Chief among those is a system where Kansas requires prospective voters to prove citizenship with documents beyond a driver’s license, such as a passport or birth certificate.
Caskey also said it wouldn’t give election officials time to mail verification letters to voters. Voters get taken off the roll when those come back as “undeliverable” by the Post Office, he said.
Kennedy, the voting-rights speaker, has long experience with election-day registration.

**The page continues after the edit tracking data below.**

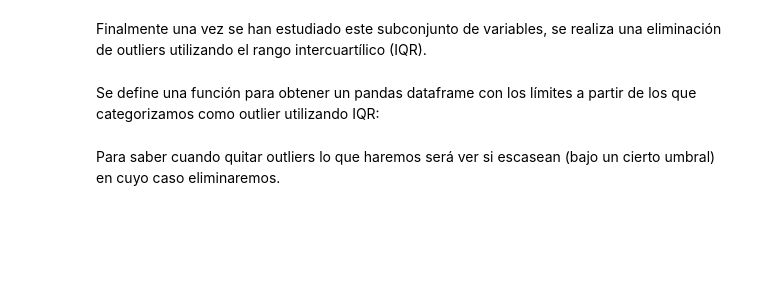
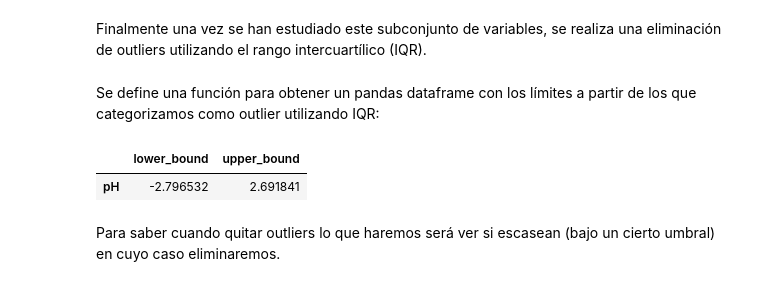
Before and after one commit to Alf-caput/LAB04_Regresion_y_agrupamiento, a Jupyter notebook: LAB04 Regresion_y_agrupamientov2_colab.ipynb, the cells around one changed output. Saved outputs shown, nothing was run; the diff lists cells and outputs as text; code cells hidden in the pictures; blank space fills up the shorter version.

```diff
--- a/LAB04 Regresion_y_agrupamientov2_colab.ipynb
+++ b/LAB04 Regresion_y_agrupamientov2_colab.ipynb
@@ -360,25 +386,29 @@ Finalmente una vez se han estudiado este subconjunto de variables, se realiza un
 Se define una función para obtener un pandas dataframe con los límites a partir de los que categorizamos como outlier utilizando IQR:
 # %%
 import pandas as pd
+
 def get_outlier_bounds(df:pd.DataFrame, selected_cols:list):
     selected_df = df[selected_cols]
 
     # Calcular el cuartil 1 (Q1) y el cuartil 3 (Q3)
     Q1 = selected_df.quantile(0.25)
     Q3 = selected_df.quantile(0.75)
 
     IQR = Q3 - Q1
     outliers_range = 1.5 * IQR
 
     lower_bound = Q1 - outliers_range
     upper_bound = Q3 + outliers_range
 
-    outlier_bounds = pd.DataFrame({'Lower Bound': lower_bound, 'Upper Bound': upper_bound})
+    outlier_bounds = pd.DataFrame({'lower_bound': lower_bound, 'upper_bound': upper_bound})
 
     return outlier_bounds
 
 
 get_outlier_bounds(df, ['pH']).head()
+# %% [output]
+|  | lower_bound | upper_bound |
+| pH | -2.796532 | 2.691841 |
 # %% [markdown]
 Para saber cuando quitar outliers lo que haremos será ver si escasean (bajo un cierto umbral) en cuyo caso eliminaremos.
 # %%
```
Also changed, not shown: parts of 58 cells of this notebook.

He served 37 years as Wisconsin’s top elections and political ethics official until last year, when state legislators dismantled the state’s Governmental Accountablity Board.
He acknowledged there are challenges and extra work for election officials in administering such a system but said, “I think the answer is yes, it is worth it.”
State Rep. John Carmichael, D-Wichita, said he thinks election-day registration would go a long way toward making Kansas elections fairer.
He said the state’s proof-of-citizenship requirements have disenfrachised at least 30,000 registrants whose voting privileges were suspended because they didn’t produce the required documentation.
He said the state should balance the thousands of lost legitimate voters against “a few slipping through on election day.”
“There’s no good reason to put citizens through the hurdles and hassles that Kansas does,” he said.
However, he said any bill to change the system would “likely be dead on arrival” with the current makeup of the Legislature.
And the chance of passing an election-day registration bill in the 2019 session depends on who Kansans pick as governor and legislators in state elections next year, Carmichael said.